Natural Baits for Snook


Natural Baits for Snook

The idea of a Snook eating natural baits isn’t new. Regularly the subject of kid’s shows. Be that as it may, this present reality isn’t an animation, and in case you’re a little fish, the odds that a major fish is going to see you, smell you, or hear you (before executing you) are extremely high. If not swimming normally, bait fish holler “EAT ME!”. In any event, moving discreetly they can be smellt, seen and felt.

Natural baits for snook.
In the event that you fish with live or dead characteristic baits all the time, at that point you realize that on some random day fish will eat whatever you put before them. Delicate plastic lures, specifically, are progressively produced with segments making them smell like characteristic lure. Be that as it may, live and Artificial Lures work best.

The Best Baits for Snook

Certain baits work better at certain times of the year, while some bait cannot be found when you need them. Days we could only get nasty frozen baits have turned out incredible.


Shrimp make great natural baits for Snook to use if you want to catch a Snook. The fish will eat them in winter up the rivers, and in residential canals or in clear summer waters. You can buy shrimp at most bait and tackle shops, and they’re a natural bait anywhere Snook are found.

Shrimp bait for snook.
Scaled sardines are our undisputed top choices. Be that as it may, not every person can toss castnets, and putting forth live sardines takes attempt and time. Add to that swimming and surf-fishing – and dock and other shore-based districts – and whitebait isn’t the best snare for Snook. They’re the most profitable, and the most regular, however they’re not the best. Shrimp are the best. In the wintertime Snook are simpler to get on shrimp in light of the fact that the shrimp are simpler to cast and keep in the strike zone without reevaluating.

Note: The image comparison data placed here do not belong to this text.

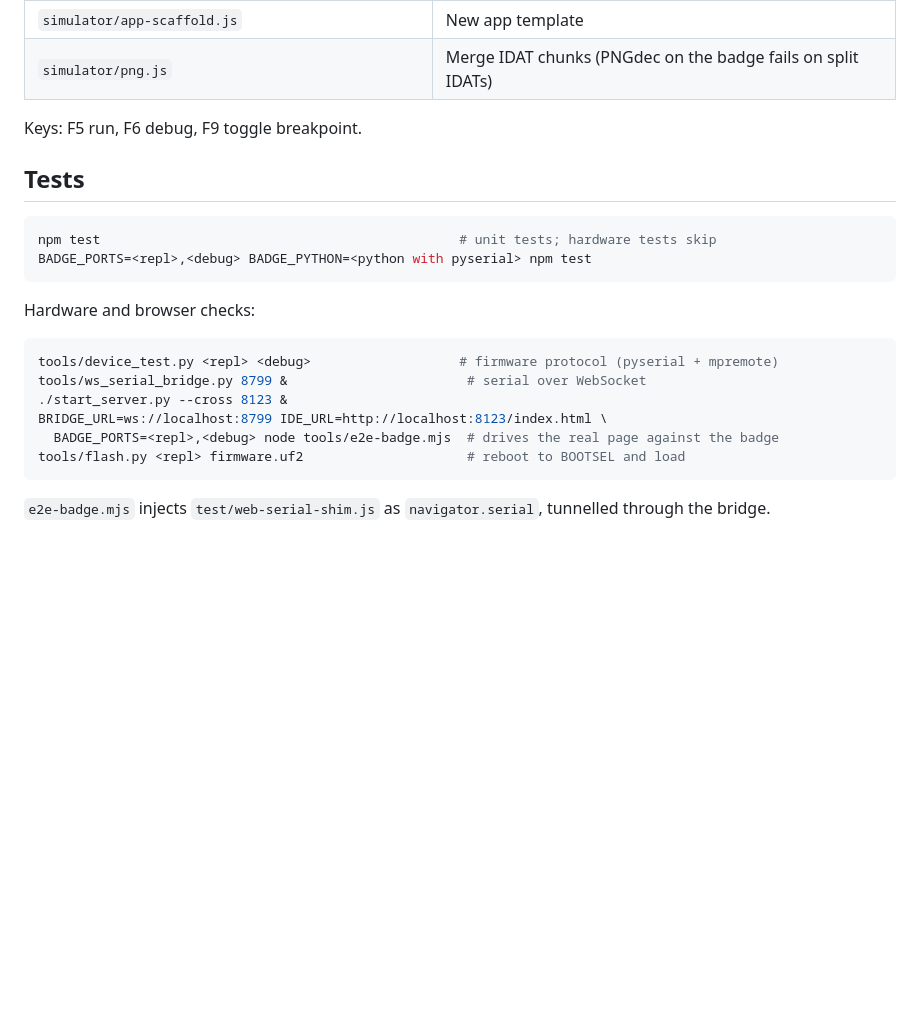
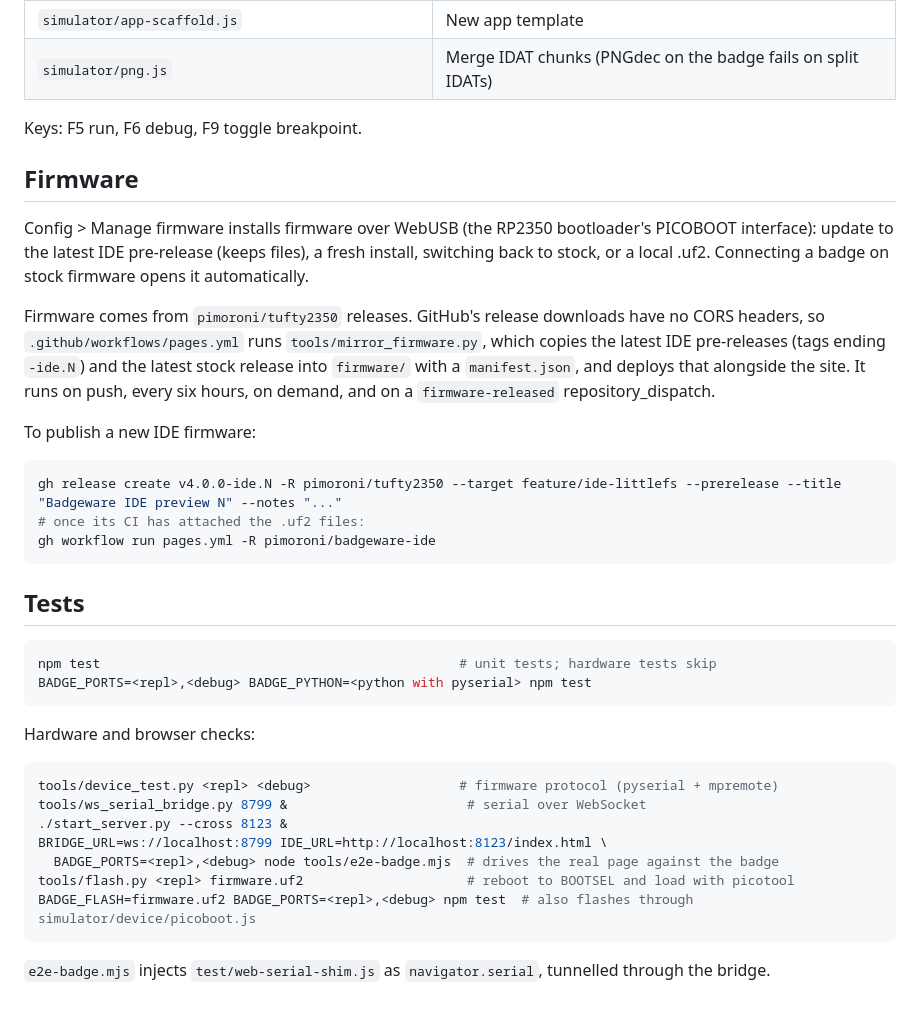
Before and after one commit to pimoroni/badgeware-ide, a Markdown page: README.md, the part around the change. Drawn GitHub-style; blank space fills up the shorter version.

Commit message:
Document firmware publishing.

````diff
--- a/README.md
+++ b/README.md
@@ -47,6 +47,20 @@ The Files panel shows the workspace on top and the badge's own files below. Badg
 
 Keys: F5 run, F6 debug, F9 toggle breakpoint.
 
+## Firmware
+
+Config > Manage firmware installs firmware over WebUSB (the RP2350 bootloader's PICOBOOT interface): update to the latest IDE pre-release (keeps files), a fresh install, switching back to stock, or a local .uf2. Connecting a badge on stock firmware opens it automatically.
+
+Firmware comes from `pimoroni/tufty2350` releases. GitHub's release downloads have no CORS headers, so `.github/workflows/pages.yml` runs `tools/mirror_firmware.py`, which copies the latest IDE pre-releases (tags ending `-ide.N`) and the latest stock release into `firmware/` with a `manifest.json`, and deploys that alongside the site. It runs on push, every six hours, on demand, and on a `firmware-released` repository_dispatch.
+
+To publish a new IDE firmware:
+
+```sh
+gh release create v4.0.0-ide.N -R pimoroni/tufty2350 --target feature/ide-littlefs --prerelease --title "Badgeware IDE preview N" --notes "..."
+# once its CI has attached the .uf2 files:
+gh workflow run pages.yml -R pimoroni/badgeware-ide
+```
+
 ## Tests
 
 ```sh
@@ -62,7 +76,8 @@ tools/ws_serial_bridge.py 8799 &                       # serial over WebSocket
 ./start_server.py --cross 8123 &
 BRIDGE_URL=ws://localhost:8799 IDE_URL=http://localhost:8123/index.html \
   BADGE_PORTS=<repl>,<debug> node tools/e2e-badge.mjs  # drives the real page against the badge
-tools/flash.py <repl> firmware.uf2                     # reboot to BOOTSEL and load
+tools/flash.py <repl> firmware.uf2                     # reboot to BOOTSEL and load with picotool
+BADGE_FLASH=firmware.uf2 BADGE_PORTS=<repl>,<debug> npm test  # also flashes through simulator/device/picoboot.js
 ```
 
 `e2e-badge.mjs` injects `test/web-serial-shim.js` as `navigator.serial`, tunnelled through the bridge.
````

Grunts make a grunting noise and that’s where their name comes from. Grunts will catch Snook nearly every time you put them in the water. Assuming you’re fishing where the fish are, if you put a grunt near a Snook, he will eat it.

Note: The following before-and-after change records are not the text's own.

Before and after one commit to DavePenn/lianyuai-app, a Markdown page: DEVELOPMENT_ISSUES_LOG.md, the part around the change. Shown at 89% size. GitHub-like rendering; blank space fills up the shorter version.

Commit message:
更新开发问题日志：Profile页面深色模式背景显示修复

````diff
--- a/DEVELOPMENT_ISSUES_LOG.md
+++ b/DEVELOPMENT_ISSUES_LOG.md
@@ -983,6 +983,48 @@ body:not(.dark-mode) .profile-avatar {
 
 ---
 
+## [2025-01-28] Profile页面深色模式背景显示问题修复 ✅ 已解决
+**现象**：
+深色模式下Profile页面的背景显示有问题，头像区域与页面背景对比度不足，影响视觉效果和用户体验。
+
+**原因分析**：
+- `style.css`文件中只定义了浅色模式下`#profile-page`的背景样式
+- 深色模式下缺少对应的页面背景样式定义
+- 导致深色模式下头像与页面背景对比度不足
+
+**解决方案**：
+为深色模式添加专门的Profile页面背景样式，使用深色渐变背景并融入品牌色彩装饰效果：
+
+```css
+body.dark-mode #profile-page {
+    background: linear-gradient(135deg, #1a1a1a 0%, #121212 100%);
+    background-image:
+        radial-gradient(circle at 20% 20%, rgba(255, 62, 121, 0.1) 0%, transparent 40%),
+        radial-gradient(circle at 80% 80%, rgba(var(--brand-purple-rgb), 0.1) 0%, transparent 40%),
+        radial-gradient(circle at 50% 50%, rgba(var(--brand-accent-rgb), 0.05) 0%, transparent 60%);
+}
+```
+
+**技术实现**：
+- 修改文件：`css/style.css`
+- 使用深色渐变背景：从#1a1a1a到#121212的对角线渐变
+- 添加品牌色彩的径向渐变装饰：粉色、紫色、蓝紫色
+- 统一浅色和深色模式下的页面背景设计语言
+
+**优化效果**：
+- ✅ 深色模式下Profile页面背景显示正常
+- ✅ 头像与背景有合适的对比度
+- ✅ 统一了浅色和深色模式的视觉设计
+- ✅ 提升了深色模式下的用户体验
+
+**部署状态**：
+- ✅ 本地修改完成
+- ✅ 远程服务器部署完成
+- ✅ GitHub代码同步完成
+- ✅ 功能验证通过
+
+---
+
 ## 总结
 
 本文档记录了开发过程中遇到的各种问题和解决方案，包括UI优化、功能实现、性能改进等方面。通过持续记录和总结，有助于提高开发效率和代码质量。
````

Pigfish for catching snook. Get a pigfish (grunt) and you’ll get a snook.
The sound they make is not normal for the drumming sound you’ll regularly get notification from a Redfish or dark drum. They make the sound on the off chance that you contact them, and in the event that you put them on a snare, they snort a great deal. At the point when they snort, they’re calling Snook from places you didn’t realize they lived. Snort are seemingly the absolute most profitable live bait fish you will ever use to get Snook, yet they’re difficult to track down and get. Glance in backwater estuary mouths and the outside corners of private trenches.

Scaled Sardines

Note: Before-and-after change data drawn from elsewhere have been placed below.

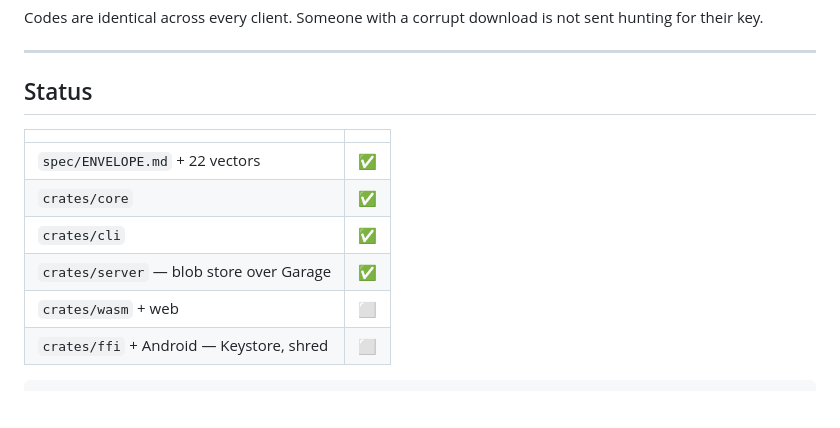
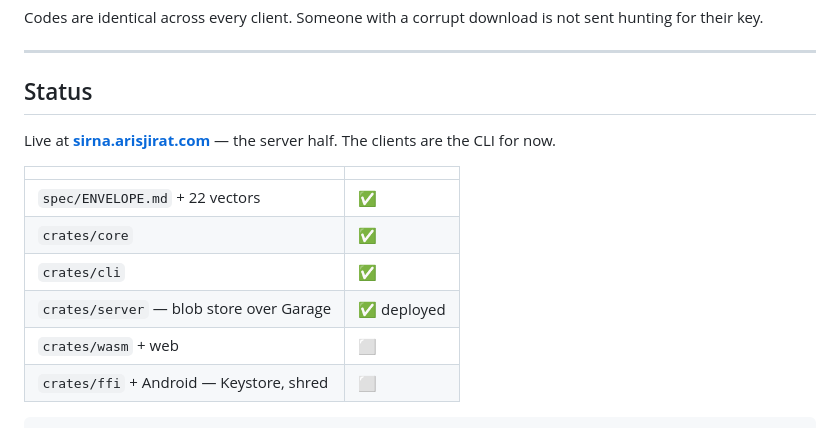
Before and after one commit to arisros/sirna, a Markdown page: README.md, the part around the change. GitHub-like rendering; blank space fills up the shorter version.

Commit message:
docs: note that the server is live

```diff
--- a/README.md
+++ b/README.md
@@ -169,12 +169,15 @@ sent hunting for their key.
 
 ## Status
 
+Live at **[sirna.arisjirat.com](https://sirna.arisjirat.com)** — the server half.
+The clients are the CLI for now.
+
 | | |
 |---|---|
 | `spec/ENVELOPE.md` + 22 vectors | ✅ |
 | `crates/core` | ✅ |
 | `crates/cli` | ✅ |
-| `crates/server` — blob store over Garage | ✅ |
+| `crates/server` — blob store over Garage | ✅ deployed |
 | `crates/wasm` + web | ⬜ |
 | `crates/ffi` + Android — Keystore, shred | ⬜ |
 
```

There are a wide range of baitfish in our waters, and being predators, Snook are probably going to arrive from the outset for the ones they see the most. Keep in mind, predators are sluggish. Lethargic methods they eat what is generally accessible: what we call Whitebait. Whitebait is regularly discovered right off the bat in the springtime, when water temps get above around 68 F. At the point when the water temps fall under 65 F or somewhere in the vicinity, whitebait turns out to be elusive with the exception of in profound waters, and still, at the end of the day are scant. Warm winters can bring about the draws being around all year.

Sardine bait for snook.


Pinfish are an all-around bait for all Florida sport fish, drawing strikes from grouper in 200 feet of water as quickly as being grabbed by a Redfish in eight inches of skinny water. Snook love them, but you will draw more strikes if you give them a “Hair Cut” and clip the sharp and (to you and the Snook) dangerous barbed tip of their dorsal fins.

Snook love pinfish bait. The ubiquitous Pinfish.

“Finger” Mullet

Mullet are common in our waters, and they are generally eaten when smoked or fried. But they’re also eaten by Snook. Small mullet – called Finger Mullet because they’re roughly four-to-five inches long – are a top-knotch bait for local Snook. Hook them through the tail or lip and they’ll live for hours if not struck by a marauding Linesider.

Mullet bait for snook.


The biggest Snook caught are caught on live ladyfish, often 12” and longer. This shiny and stinky fish are a favorite of bigger fish, although using them as bait is often challenging to somebody that thinks a 30” fish is unlikely to eat a 12” bait. But they do – and their 40 or 50 inch older and more experienced brethren eat them like candy. You can use chunks as dead bait (called Live-sticking)

Live ladyfish for snook bait.

Silver Perch

A bait you will often find in your castnet when you’re trying to catch killifish is the silver perch, which have been called “Whacky Baits” by some of our friends because of their unusual look.

Silver perch bait for snook.
But the shiny white and lively bait is very productive – especially in the wintertime. We do not catch them on purpose, but they can be found on sandy edges of grass flats and in deeper sandy holes on the flats themselves.

Sand Perch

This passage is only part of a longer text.